The surrounds are used to nice effect throughout the film and become particularly aggressive during more frenzied scenes. For a sample, skip to the end of the film and listen as Ghost leads the Viking horde along a snowy mountain path -- take note of the rear channels as they create a convincing series of echoes, wailing winds, and avalanche debris. The effect is immersive and all-encompassing. My only issue with the audio on this disc is that quieter scenes don't showcase nearly the same attention to detail as the action scenes. The acoustics of the makeshift huts are fairly boring and their interior ambiance is often neglected. Still, if you're looking for a film that'll deliver all-out ruckus in your home theater (and really, who among us isn't), you need look no further than this Blu-ray edition of 'Pathfinder.'

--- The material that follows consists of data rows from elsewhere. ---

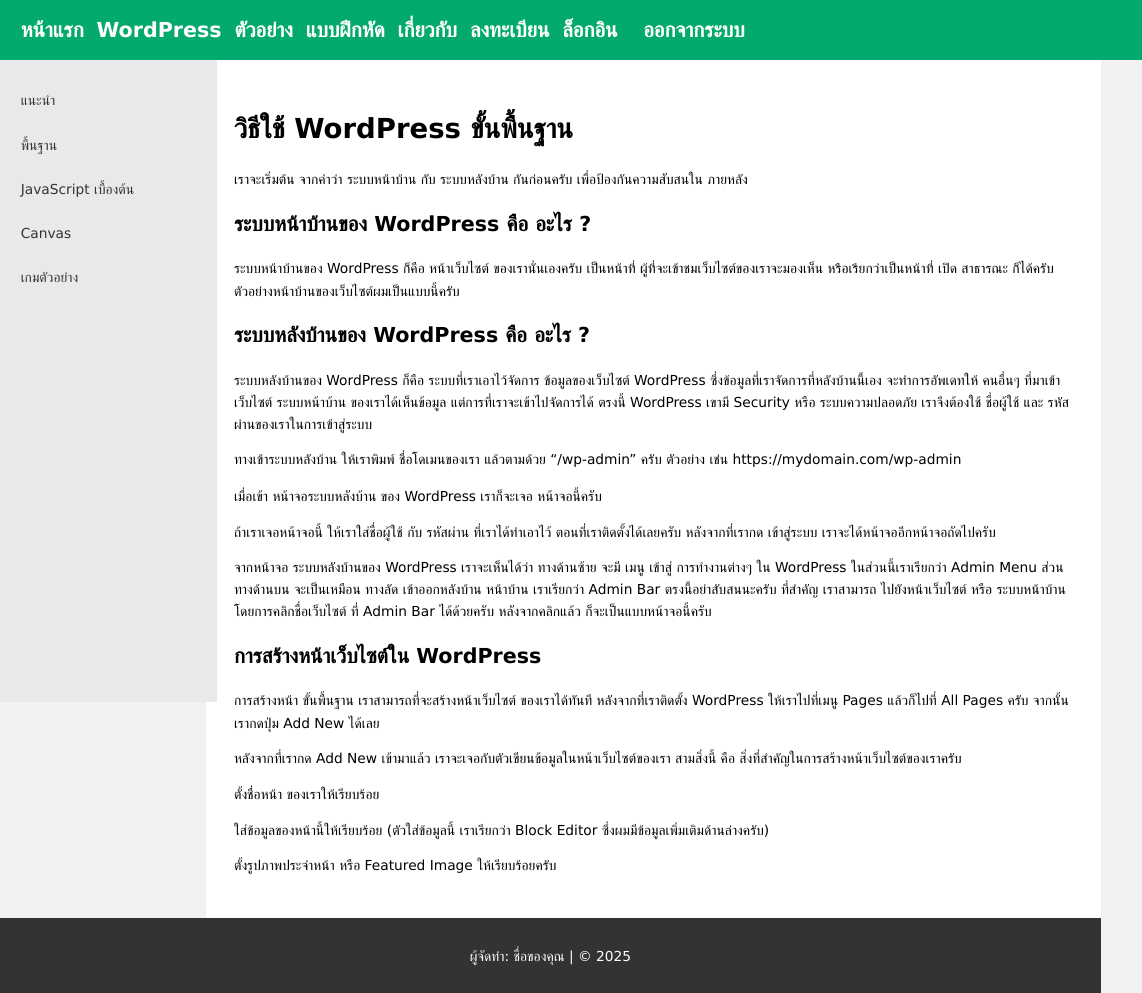
Repository: staggil/thesis
Page: lessons/basic.html
An editor plug-in stored every save of this project. The page is shown before and after the next save, followed by the edit.
The browser window is 1280 px wide. The page is 1328 px wide, so the pictures cover 1328 px, including what lies to the right of the window. The pictures show the whole page, at 86% of full size.
The page's requests for data from a server got no answer.

Above is the page before, as saved 2025-12-16 07:44:06.

After the next save:
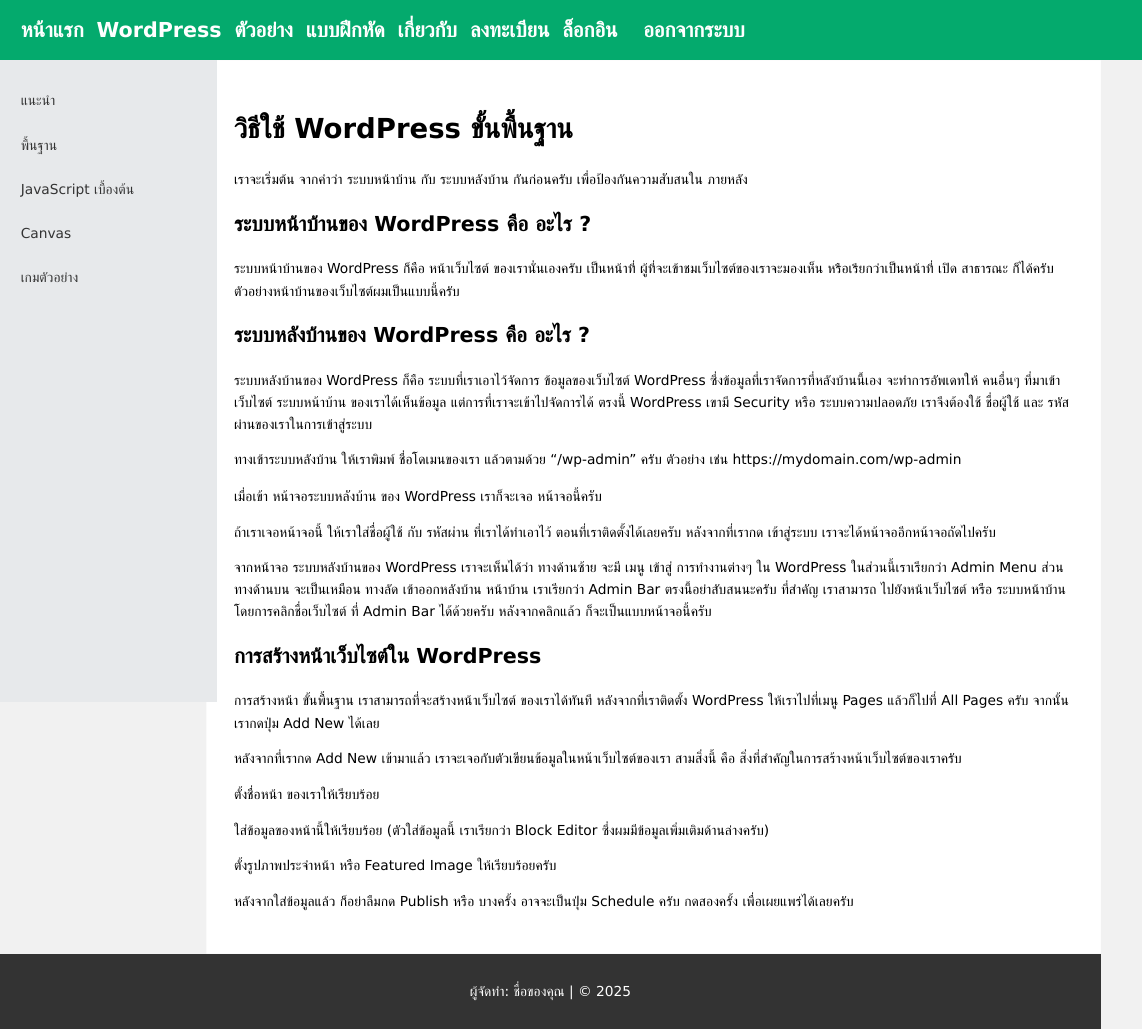
Saved 15 s later.
--- a/lessons/basic.html
+++ b/lessons/basic.html
@@ -47,6 +47,7 @@
             <p>ตั้งชื่อหน้า ของเราให้เรียบร้อย</p>
             <p>ใส่ข้อมูลของหน้านี้ให้เรียบร้อย (ตัวใส่ข้อมูลนี้ เราเรียกว่า Block Editor ซึ่งผมมีข้อมูลเพิ่มเติมด้านล่างครับ)</p>
             <p>ตั้งรูปภาพประจำหน้า หรือ Featured Image ให้เรียบร้อยครับ</p>
+            <p>หลังจากใส่ข้อมูลแล้ว ก็อย่าลืมกด Publish หรือ บางครั้ง อาจจะเป็นปุ่ม Schedule ครับ กดสองครั้ง เพื่อเผยแพร่ได้เลยครับ</p>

'Pathfinder' arrives on Blu-ray with all of the fluffy features found on the standard DVD that was released earlier this year. Seeing as I didn't care all that much for the film itself, I had a hard time sitting through the onslaught of self-congratulatory opinions that pepper the supplemental material, but fans of the film may have an entirely different opinion.
Although the film itself didn't impress me in the least, this Blu-ray edition of 'Pathfinder' makes for a surprisingly strong disc, thanks to a striking video transfer, a robust DTS HD MA audio track, and a fairly decent smattering of supplements. Fans will be extremely pleased to see how well 'Pathfinder' has made the transition to high definition.